There is a lot that you can earn and learn when becoming a wedding photographer. However beginner photographers simply keep going the wrong way and thus in the end start giving up when nobody takes up their service. If you are such photographer, then perhaps this article may be able to help you so read on.
Here’s a question for you. Other than the money, what comes close to your mind about photography? Equipment? Softwares? I would say a little of each plays an important role, but what is more important is the idiot behind the camera. So that brings us to our first tip.
1. You matter the most, then your equipment
Many people would say that equipment is the most important in a photographer’s arsenal. That is true but to a certain percentage. The bigger percentage of it is YOU! Why do I say this? In order to efficiently operate or shoot a digital SLR would require a lot of knowledge and adaptability.
Now let’s start with knowledge. If you give your digital SLR to someone who shoots with a handheld camera, he would just return it back to you or he would simple jumble up your settings. So in simple terms you need to build up the knowledge on your equipment in order to maximise it’s functionality. Any photographer would tell you that there is a great difference in using modes like M(fully manual), A(aperture priority), S(shutter priority) and P, which I don’t actually know what it is since I have never used it at all.
Next would be adaptability meaning that you are able to quickly adapt to changing situations. Take for example moving from the outdoors to indoors, then from indoors to the ballroom or hotel room. Each different location requires you to adapt and change the settings on the digital SLR in order to capture the image spot on. If you are unable to adapt quickly to such situations, highly you will have problems in getting the moments of the wedding. With that we move on to tip no. 2.

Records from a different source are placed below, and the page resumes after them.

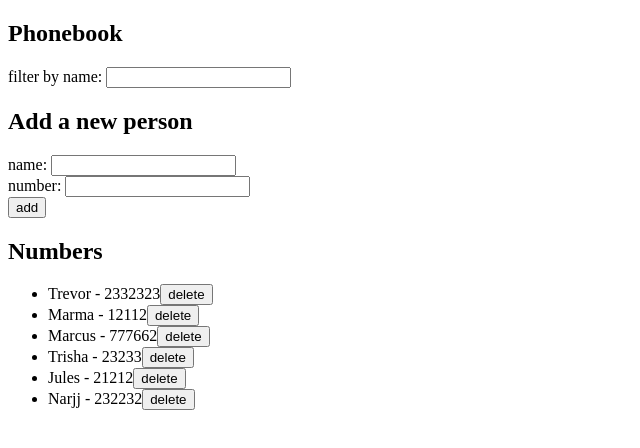
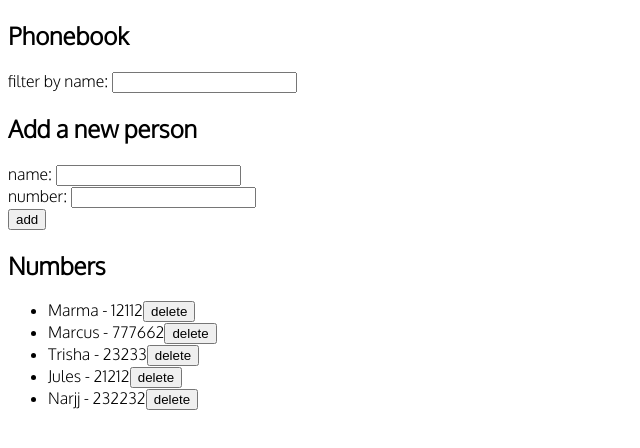
Before and after one commit to druoc/phonebook, a React (Vite) app: page / in a window 1280 px wide. Shown: the top 448 px of the page, without its empty margins (0-640 px from the left). Built offline with nearby package versions, Linux system fonts and the light colour scheme; data requests are answered from the project's data file.

Commit message:
Changes font

```diff
--- a/db.json
+++ b/db.json
@@ -1,10 +1,5 @@
 {
   "persons": [
-    {
-      "name": "Trevor",
-      "number": "2332323",
-      "id": 11
-    },
     {
       "name": "Marma",
       "number": "12112",
--- a/src/App.jsx
+++ b/src/App.jsx
@@ -9,6 +9,7 @@ import PersonDeletedAlert from "./components/PersonDeletedAlert";
 import methods from "../utilities/methods";
 
 const App = () => {
+  //state variables
   const [persons, setPersons] = useState([]);
   const [newName, setNewName] = useState("");
   const [newNumber, setNewNumber] = useState("");
@@ -17,8 +18,6 @@ const App = () => {
   const [addedAlert, setAddedAlert] = useState("");
   const [deletedAlert, setDeletedAlert] = useState("");
   const [personAlreadyDeleted, setPersonAlreadyDeleted] = useState("");
-
-  console.log(personAlreadyDeleted);
 
   useEffect(() => {
     methods.getAll().then((res) => {
@@ -34,6 +33,7 @@ const App = () => {
           person.name.toLowerCase().includes(search.toLowerCase())
       );
 
+  //event handlers
   const handleInputChange = (event) => {
     setNewName(event.target.value);
   };
--- a/src/index.css
+++ b/src/index.css
@@ -1,3 +1,9 @@
+@import url("https://fonts.googleapis.com/css2?family=Maven+Pro&family=Oxygen:wght@300&display=swap");
+
+body {
+  font-family: "Oxygen", sans-serif;
+}
+
 .person-added-alert {
   display: flex;
   width: 100%;
```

2. Keep practising
As I would always say to my team,”Be a leader, not a follower”. The reason behind this is when you become a leader in the pack, you can get the first huge chunk of the sales before everyone does. In order to achieve that, you would need to keep practising and finding out new creative ways to shoot in a wedding or during the pre or post wedding session.
Do not waste your precious time going around every month finding out the prices or what other vendors has to offer, instead use your valuable time to practise and create new creations to add on to your portfolio. This will then allow your visitors or loyal page followers to view and thus recommending you to their friends or perhaps engaging you themselves. Now that leads us to no. 3.
3. Promotion and marketing
This plays a very important part for your exposure. No exposure means nobody knows about you and when nobody knows about you, you would end up with no sales. If you are tight on funding, go simple. One of the most powerful tools is social media. Set up an Instagram or Facebook account and start sharing the things you do for photography. You may post about a job that you have just finished, or maybe an oncoming creations that may interest your followers. Just do it, you wouldn’t know people may buy your creativity.
Once you have your ball rolling then set up your own website to gather or redirect more traffic. This way you can gain more exposure thus putting you in the running for Google’s search engines. Start with this two and you won’t go wrong.
Equipment is the next concern in a photographer’s arsenal. If you are a beginner and on a low budget, start with an equipment that is within your reach. Don’t go robbing a bank simply because they say having a pro level camera is important.
In my opinion, having a pro level digital SLR is a much better option if you have the financial to purchase it however if you are on a low budget then my advise is to get a camera body that has a minimum of 24 mega pixels resolution. As for lens, you may approach your nearest available camera rental centre and rent yourself some good glass. This is to allow you to have a good start in weddings whilst you work on a bigger budget to get yourself a better camera body.
It doesn’t matter whether it’s a crop or a full frame, as long as you shoot your images in raw. There is a great difference when shooting in raw compared to shooting in jpeg format.
Now comes the most important part of your business which would determine the income that you will earn. Do not go crazy like other new photographers trying to get as much deals as possible. Always bear this in mind and understand this saying if you start as a cheap photographer, you will forever be a cheap photographer.
Anybody likes a cheap price or service, then they will expect the world out of you. Have some dignity and price yourself as a professional. Photographers have a pride and their work is a resemblance of their pride. So price yourself reasonably. It doesn’t matter if people don’t take you initially that’s because they are interested in your work and they are playing the mind game to get you to lower your price. Ignore them if they do not take your service.
It is better to get someone who is willing to pay your price and leave everything to you rather to have someone who pays you low and tells you they want this shot, they want that shot and so on.
Hope you find these tips useful to keep you ahead as a wedding photographer. Be patient on getting leads for yourself. Use landscape photography to practise your composition as it is cheap and do not require models.
Take myself as an example. During my free time I would go on outdoor sessions with my model(once you are there, models will come to you.) or on my own to capture landscapes. My latest project on Kickstarter compiles most of my work on landscape photography in Singapore in a calendar set for the year 2017.
This is my first project out of many coming very soon from my many years of photography experience.